··· Available data ···

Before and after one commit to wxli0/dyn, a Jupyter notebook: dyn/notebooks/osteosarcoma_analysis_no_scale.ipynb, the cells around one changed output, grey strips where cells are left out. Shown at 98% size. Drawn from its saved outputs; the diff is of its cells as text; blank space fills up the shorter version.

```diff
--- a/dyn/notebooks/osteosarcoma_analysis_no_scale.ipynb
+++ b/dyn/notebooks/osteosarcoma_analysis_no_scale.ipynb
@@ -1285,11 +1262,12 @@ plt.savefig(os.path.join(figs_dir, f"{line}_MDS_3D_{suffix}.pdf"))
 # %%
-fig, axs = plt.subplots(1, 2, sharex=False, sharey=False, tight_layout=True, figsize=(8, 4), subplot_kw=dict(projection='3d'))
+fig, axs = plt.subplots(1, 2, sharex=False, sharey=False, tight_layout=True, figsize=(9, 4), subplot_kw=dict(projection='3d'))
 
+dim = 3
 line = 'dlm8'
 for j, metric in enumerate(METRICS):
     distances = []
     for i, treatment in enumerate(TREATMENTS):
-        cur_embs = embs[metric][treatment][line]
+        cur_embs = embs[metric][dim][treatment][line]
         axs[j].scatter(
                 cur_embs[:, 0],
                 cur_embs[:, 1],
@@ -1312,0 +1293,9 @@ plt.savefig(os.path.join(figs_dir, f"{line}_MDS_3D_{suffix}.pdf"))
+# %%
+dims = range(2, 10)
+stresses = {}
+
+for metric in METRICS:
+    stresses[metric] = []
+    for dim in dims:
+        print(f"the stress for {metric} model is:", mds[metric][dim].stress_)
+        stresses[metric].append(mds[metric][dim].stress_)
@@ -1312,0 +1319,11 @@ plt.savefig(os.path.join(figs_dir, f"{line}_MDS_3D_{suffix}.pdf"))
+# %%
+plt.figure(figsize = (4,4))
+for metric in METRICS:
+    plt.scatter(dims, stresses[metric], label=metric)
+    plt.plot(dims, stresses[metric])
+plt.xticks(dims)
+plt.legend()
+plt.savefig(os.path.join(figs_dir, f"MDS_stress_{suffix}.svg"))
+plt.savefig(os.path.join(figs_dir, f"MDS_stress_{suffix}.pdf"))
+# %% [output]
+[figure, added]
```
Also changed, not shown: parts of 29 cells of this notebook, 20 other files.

···
··· Available data ···

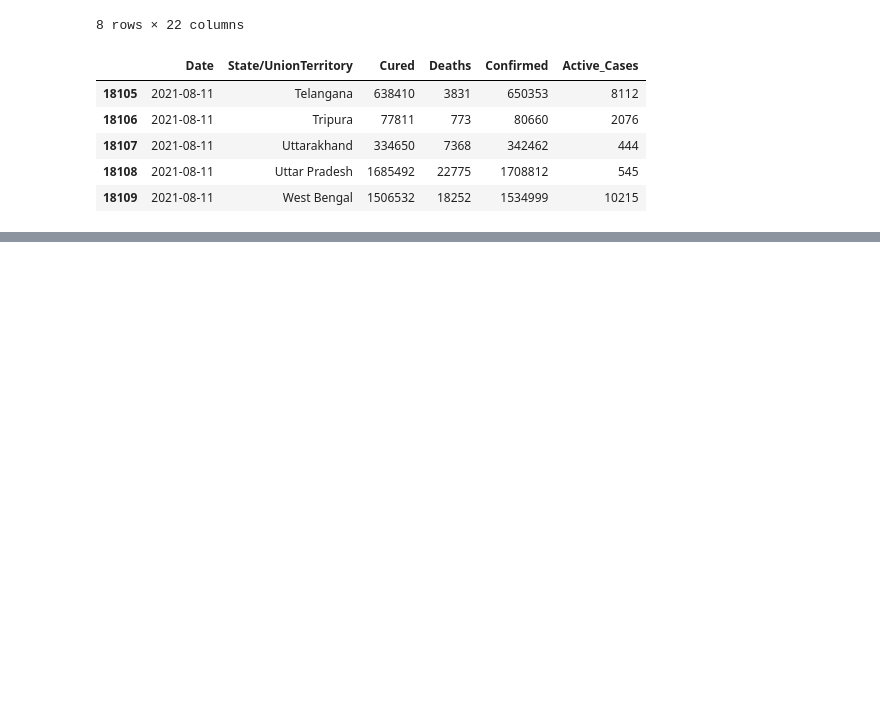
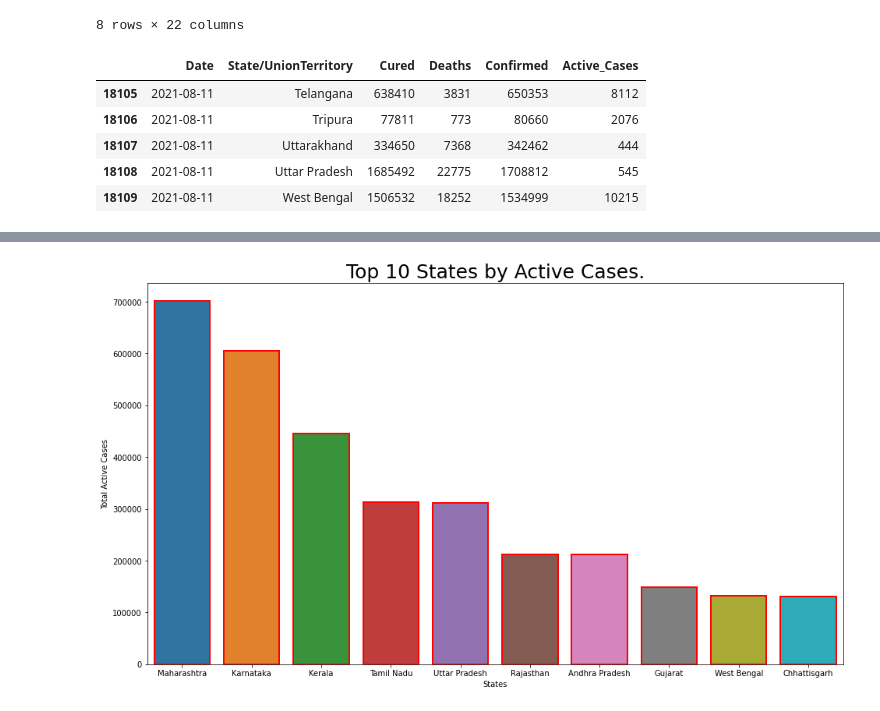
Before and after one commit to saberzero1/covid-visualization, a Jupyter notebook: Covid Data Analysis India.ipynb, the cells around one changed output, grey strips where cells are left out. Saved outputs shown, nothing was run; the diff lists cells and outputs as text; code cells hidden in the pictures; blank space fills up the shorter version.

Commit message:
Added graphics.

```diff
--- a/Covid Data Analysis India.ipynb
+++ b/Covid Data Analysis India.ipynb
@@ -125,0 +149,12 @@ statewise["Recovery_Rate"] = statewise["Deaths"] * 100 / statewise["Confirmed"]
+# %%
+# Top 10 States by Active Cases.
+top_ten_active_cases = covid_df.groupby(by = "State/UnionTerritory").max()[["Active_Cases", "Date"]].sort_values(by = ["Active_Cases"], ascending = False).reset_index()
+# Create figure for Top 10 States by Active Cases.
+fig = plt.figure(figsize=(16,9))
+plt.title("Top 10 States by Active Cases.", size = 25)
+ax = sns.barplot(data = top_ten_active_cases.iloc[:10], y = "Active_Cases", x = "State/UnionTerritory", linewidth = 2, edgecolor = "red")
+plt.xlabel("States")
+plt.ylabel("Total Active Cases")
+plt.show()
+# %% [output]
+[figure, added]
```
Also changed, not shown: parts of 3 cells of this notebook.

···

- **Activity**: Would you please copy every line in the data that contains the word "figsize"?

- **Solution**:
-fig, axs = plt.subplots(1, 2, sharex=False, sharey=False, tight_layout=True, figsize=(8, 4), subplot_kw=dict(projection='3d'))
+fig, axs = plt.subplots(1, 2, sharex=False, sharey=False, tight_layout=True, figsize=(9, 4), subplot_kw=dict(projection='3d'))
+plt.figure(figsize = (4,4))
+fig = plt.figure(figsize=(16,9))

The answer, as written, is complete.